Review of Snow and climate: physical processes, surface energy exchange and modeling, edited by Richard L Armstrong & Eric Brun

  • Stephen J. Déry

Abstract

At its peak extent, snow can cover more than 40% of the Northern Hemisphere land surface, greatly affecting surface exchange processes, and hence global climate. Snow is one of the most dynamic surface types and its distinct physical properties imply that it requires special attention when modelling short-term weather conditions and long-term climate. Natural hazards such as avalanches, reduced visibility from blowing snow, and snowmelt-induced flooding all necessitate the precise monitoring and modelling of snowpack evolution and attendant atmospheric conditions. It is therefore critical that we develop a better understanding of snow accumulation/ablation processes and their impacts on climate.

Downloads
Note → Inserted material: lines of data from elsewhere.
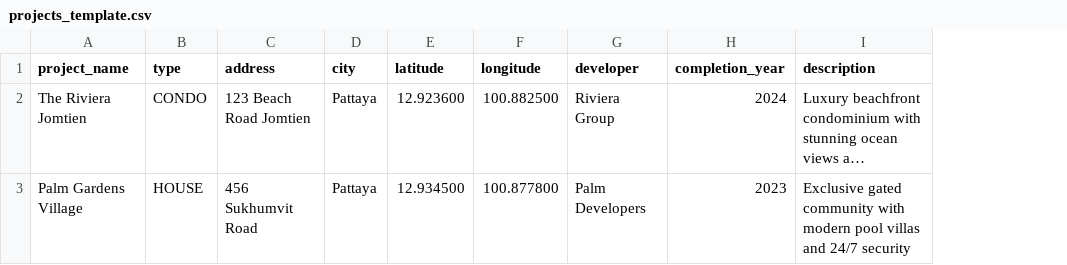
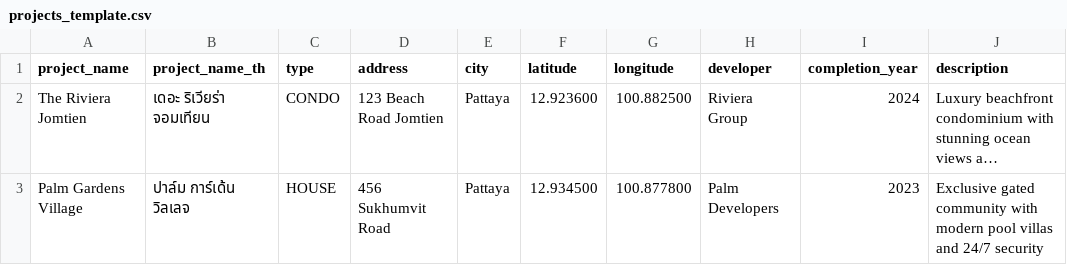
Before and after one commit to nstfkk27/ascent, a CSV file: public/templates/projects_template.csv, drawn as a sheet; only a part is shown; long unchanged cells end in …; the diff names each change by its address in the sheet, - before the commit and + after, or states it on an @@ line.

Commit message:
Add Thai language support for project names
- Added nameTh field to Project schema for bilingual support
- Updated projects CSV template with project_name_th column
- Added Thai name examples (รเวยรา, ปาลม การเดน)
- Updated project search API to search both English and Thai names
- Search now uses OR condition to find matches in either language
- Updated bulk import to handle Thai names from CSV
- Added index on nameTh for fast searching
- Future-ready for full Thai/English bilingual platform

```diff
--- a/public/templates/projects_template.csv
+++ b/public/templates/projects_template.csv
+column B (project_name_th), rows 2-3: เดอะ ริเวียร่า จอมเทียน | ปาล์ม การ์เด้น วิลเลจ
```
Also changed, not shown: 3 other files.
Download data is not yet available.
Published
2010-12-01
How to Cite
Déry, S. (2010). Review of <em>Snow and climate: physical processes, surface energy exchange and modeling</em&gt;, edited by Richard L Armstrong & Eric Brun. Polar Research, 29(3), 461-462. https://doi.org/10.3402/polar.v29i3.6091
Section
Book reviews